The World Orphans Day is an international event marked on 7th, May every year. The day was first commemorated in New York on 7th, May 2002 with an aim of raising awareness and advocating for the needs of orphans and vulnerable children (OVC)
In Kenya the day was first commemorated in 2006. This was out of a growing concern to the crisis of millions of children who have been orphaned or made vulnerable by HIV/AIDS among other factors.
The intentions behind the day is to appeal for global solutions to the plight of orphans and vulnerable children by focusing public and media attention on social and economic exclusion of the OVC; Lobbying governments, Development partners and other stakeholders to take urgent measures to re-integrate the orphans and vulnerable children into the society.
In Kenya, the situation OVC is an issue of National concern. Currently it estimated that there are over 2.4million orphans in the country.47% are orphaned as a result of HIV/AIDS and many more remain vulnerable due to several other factors.
Children affected by HIV/AIDS become vulnerable long before their parents die. Girls in particular, assume responsibilities for their ailing parents besides parenting for their siblings.
With the weakening extended family systems in our society, most children find themselves without proper social support with incapacitation and death of their parents. This would deny the OVC a chance to access their basic needs such as proper health care, education, shelter and nutrition. Orphans suffer stigma, stress and trauma in addition to loss of the parental love, care and protection and more often they are disinherited.
HIV/AIDS scourge compounded with high poverty level and the recent post election violence have aggravated the situation of OVC in Kenya.
On this day therefore, we are called upon as communities, families and individuals to have a responsibility to provide appropriate care and protection to all orphans and vulnerable children.
St. Camillus Dala Kiye Children Welfare Home and Mercy Orphans Support Program, two organizations working with and for orphans in Karungu and Gwassi divisions joined hands to commemorate this very important event at St. Camillus Dala Kiye Children Welfare Home grounds.
The occasion therefore provided an opportunity for various stakeholders to join hands together so as to alleviate the OVC from suffering and despair brought about by the loss of their loved ones.
The following were the resolutions that were arrived at during this year’s celebrations:
- That there was need to strengthen the community to protect and care for OVC.
- That OVC should have access to essential services including but not limited to education, health care, birth registration, psychosocial support and legal protection.
- That OVC have a right to basic needs like clothing, food and shelter.

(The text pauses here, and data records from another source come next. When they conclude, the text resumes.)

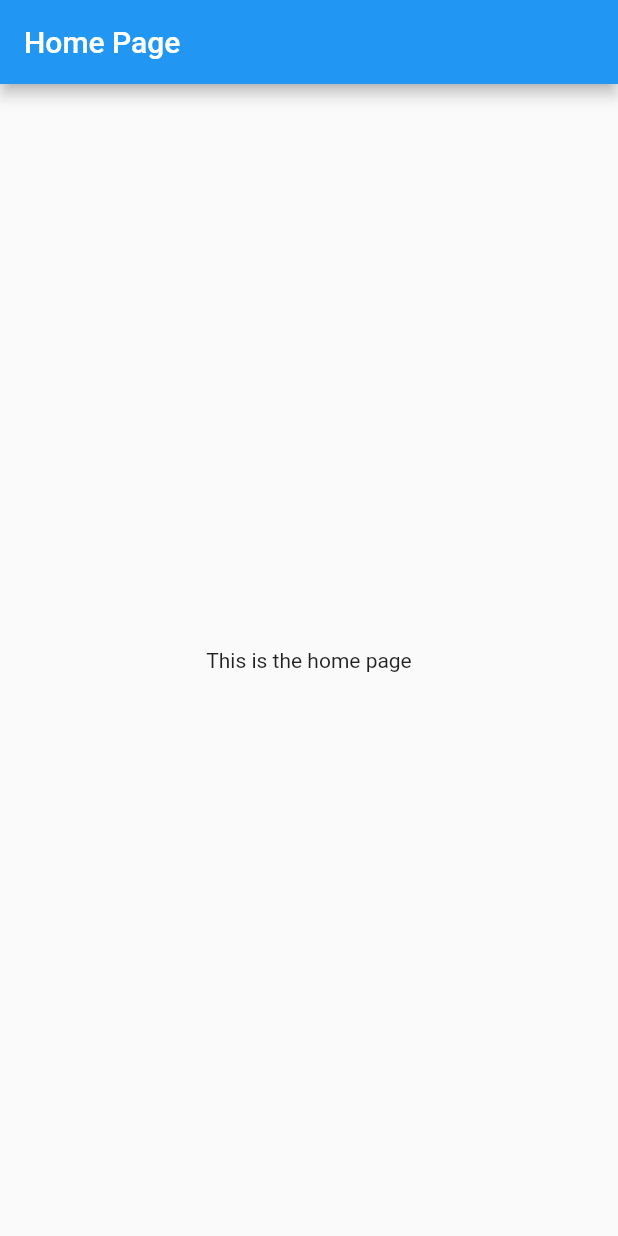
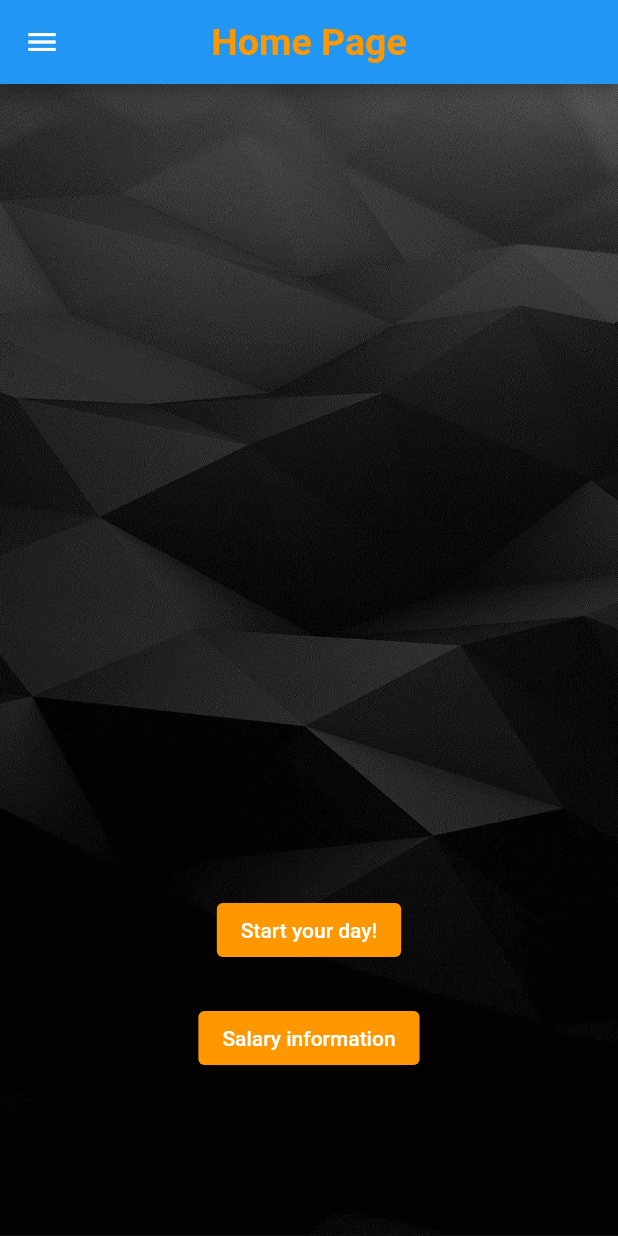
Before and after one commit to TVT21SPOMobiiliProjekti/MobiiliProjekti, a Flutter app: the screen it shows after launch, on a phone screen of 412 x 824 dp. Run offline on Flutter 3.47's test engine with Material 2 defaults, Android fonts, the phone set to English and light mode, and no system bars.

Commit message:
Homepage pohja

```diff
--- a/lib/pages/homepage.dart
+++ b/lib/pages/homepage.dart
@@ -1,4 +1,5 @@
 import 'package:flutter/material.dart';
+import '../utility/router.dart' as route;
 
 class HomePage extends StatelessWidget {
   const HomePage({Key? key}) : super(key: key);
@@ -8,14 +9,91 @@ class HomePage extends StatelessWidget {
     return Scaffold(
       appBar: AppBar(
         title: const Text('Home Page'),
+        centerTitle: true,
+        titleTextStyle: const TextStyle(
+          color: Colors.orange,
+          fontSize: 25,
+          fontWeight: FontWeight.bold,
+        ),
       ),
-      body: Center(
-        child: Column(
-          mainAxisAlignment: MainAxisAlignment.center,
-          children: const <Widget>[
-            Text('This is the home page'),
+      drawer: Drawer(
+        child: ListView(
+          padding: EdgeInsets.zero,
+          children: <Widget>[
+              DrawerHeader(
+              decoration: BoxDecoration(color: Colors.grey.shade700),
+              child: CircleAvatar(
+                radius: 50,
+                backgroundColor: Colors.grey.shade700,
+                backgroundImage: const AssetImage('assets/pfp_placeholder.jpg'),
+              ),
+              ),
+              ListTile(
+                leading: const Icon(Icons.home_rounded),
+                title: const Text('Home'),
+                onTap: () => Navigator.pushNamed(context, route.homePage),
+              ),
+              ListTile(
+                leading: const Icon(Icons.calendar_month_rounded),
+                title: const Text('Calendar'),
+                onTap: () => null//Navigator.pushNamed(context, route.calendarPage),
+              ),
+              ListTile(
+                leading: const Icon(Icons.message_rounded),
+                title: const Text('Messages'),
+                onTap: () => null//Navigator.pushNamed(context, route.messagePage),
+              ),
+              ListTile(
+                leading: const Icon(Icons.payment_rounded),
+                title: const Text('Salary information'),
+                onTap: () => null//Navigator.pushNamed(context, route.financePage),
+              ),
+              ListTile(
+                leading: const Icon(Icons.person_rounded),
+                title: const Text('Profile'),
+                onTap: () => null//Navigator.pushNamed(context, route.profilePage),
+              ),
+              ListTile(
+                leading: const Icon(Icons.settings_rounded),
+                title: const Text('Settings'),
+                onTap: () => null//Navigator.pushNamed(context, route.settingsPage),
+              ),
           ],
-        ),
+      ),
+      ),
+      body: Stack(
+        children: <Widget>[
+           Container(
+            width: MediaQuery.of(context).size.width,
+            height: MediaQuery.of(context).size.height,
+            decoration: const BoxDecoration(
+              image: DecorationImage(
+                image: AssetImage('assets/homepage_background.jpg'),
+                fit: BoxFit.cover,
+              ),
+            ),
+          ),
+          Align(
+            alignment: const Alignment(0, 0.5),
+            child:ElevatedButton(
+              style: ButtonStyle(
+                backgroundColor: MaterialStateProperty.all<Color>(Colors.orange),
+              ),
+              onPressed: () => null, //Navigator.pushNamed(context, route.calendarPage),
+              child: const Text('Start your day!'),
+            ),
+          ),
+           Align(
+              alignment: const Alignment(0, 0.7),
+              child: ElevatedButton(
+                style: ButtonStyle(
+                  backgroundColor: MaterialStateProperty.all<Color>(Colors.orange),
+                ),
+              onPressed: () => null, //Navigator.pushNamed(context, route.financePage),
+              child: const Text('Salary information'),
+            ),
+          ),
+        ],
       ),
     );
   }
```
Also changed, not shown: pubspec.yaml (+3 -6 lines), assets/homepage_background.jpg (added), assets/pfp_placeholder.jpg (added).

- That children should desist from activities that expose them to the risk of contracting HIV/AIDS.
- That the government should put in place policy and legislation geared at protecting the most vulnerable children.